<<<<

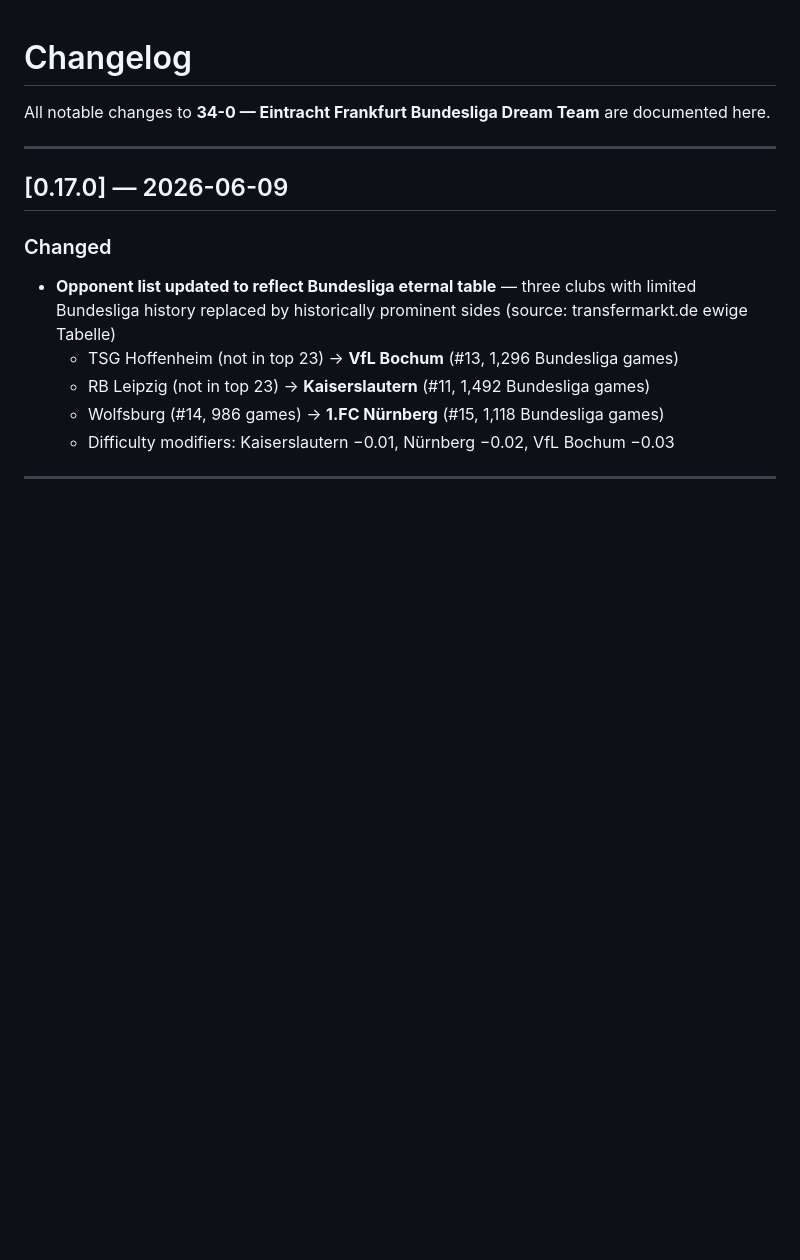
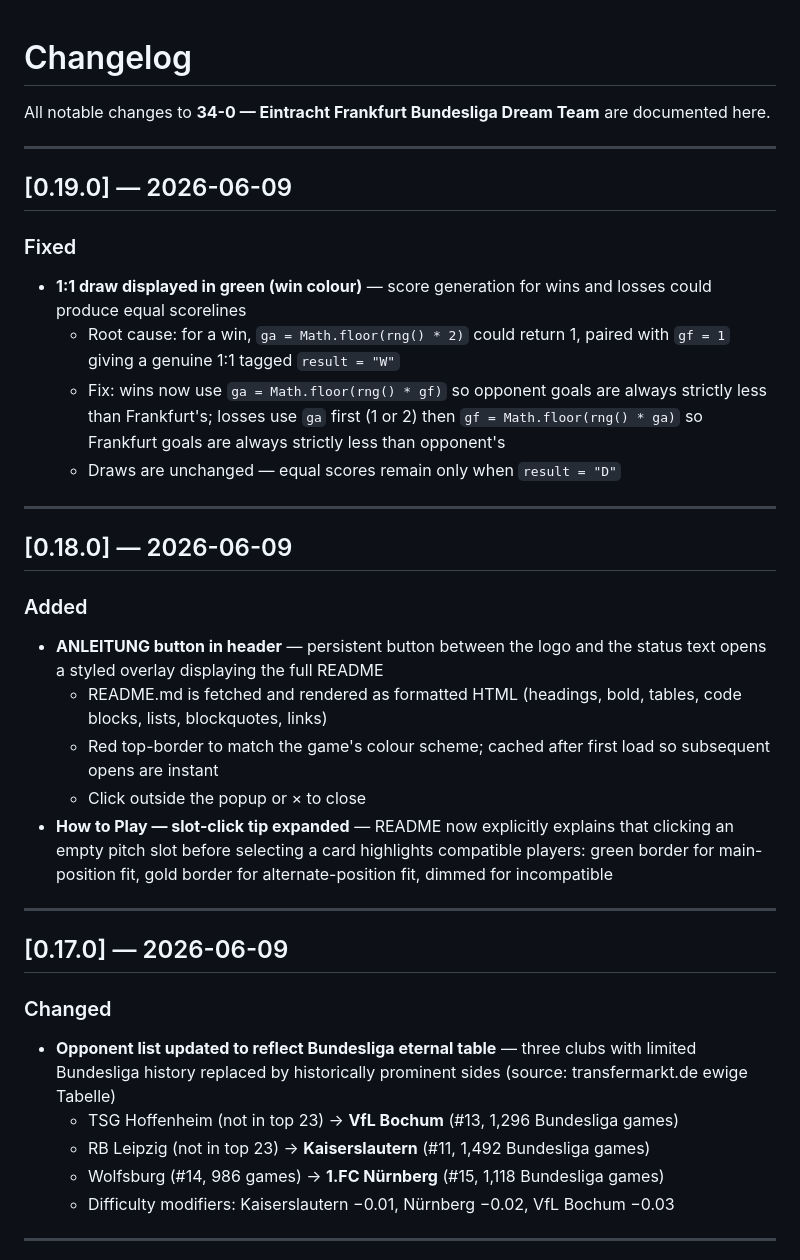
Before and after one commit to spidy666/Adler34, a Markdown page: CHANGELOG.md, the part around the change. Rendered like a GitHub page; blank space fills up the shorter version.

```diff
--- a/CHANGELOG.md
+++ b/CHANGELOG.md
@@ -1,6 +1,27 @@
 # Changelog
 
 All notable changes to **34-0 — Eintracht Frankfurt Bundesliga Dream Team** are documented here.
+
+---
+
+## [0.19.0] — 2026-06-09
+
+### Fixed
+- **1:1 draw displayed in green (win colour)** — score generation for wins and losses could produce equal scorelines
+  - Root cause: for a win, `ga = Math.floor(rng() * 2)` could return 1, paired with `gf = 1` giving a genuine 1:1 tagged `result = "W"`
+  - Fix: wins now use `ga = Math.floor(rng() * gf)` so opponent goals are always strictly less than Frankfurt's; losses use `ga` first (1 or 2) then `gf = Math.floor(rng() * ga)` so Frankfurt goals are always strictly less than opponent's
+  - Draws are unchanged — equal scores remain only when `result = "D"`
+
+---
+
+## [0.18.0] — 2026-06-09
+
+### Added
+- **ANLEITUNG button in header** — persistent button between the logo and the status text opens a styled overlay displaying the full README
+  - README.md is fetched and rendered as formatted HTML (headings, bold, tables, code blocks, lists, blockquotes, links)
+  - Red top-border to match the game's colour scheme; cached after first load so subsequent opens are instant
+  - Click outside the popup or × to close
+- **How to Play — slot-click tip expanded** — README now explicitly explains that clicking an empty pitch slot before selecting a card highlights compatible players: green border for main-position fit, gold border for alternate-position fit, dimmed for incompatible
 
 ---
 
```
Also changed, not shown: README.md (+1 -1 lines).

>>>>

# INSTRUCTIONS TO FOLLOW
Which lines in the listing above include the string "floor"? Copy each of them.

# OUTPUT BELOW
+  - Root cause: for a win, `ga = Math.floor(rng() * 2)` could return 1, paired with `gf = 1` giving a genuine 1:1 tagged `result = "W"`
+  - Fix: wins now use `ga = Math.floor(rng() * gf)` so opponent goals are always strictly less than Frankfurt's; losses use `ga` first (1 or 2) then `gf = Math.floor(rng() * ga)` so Frankfurt goals are always strictly less than opponent's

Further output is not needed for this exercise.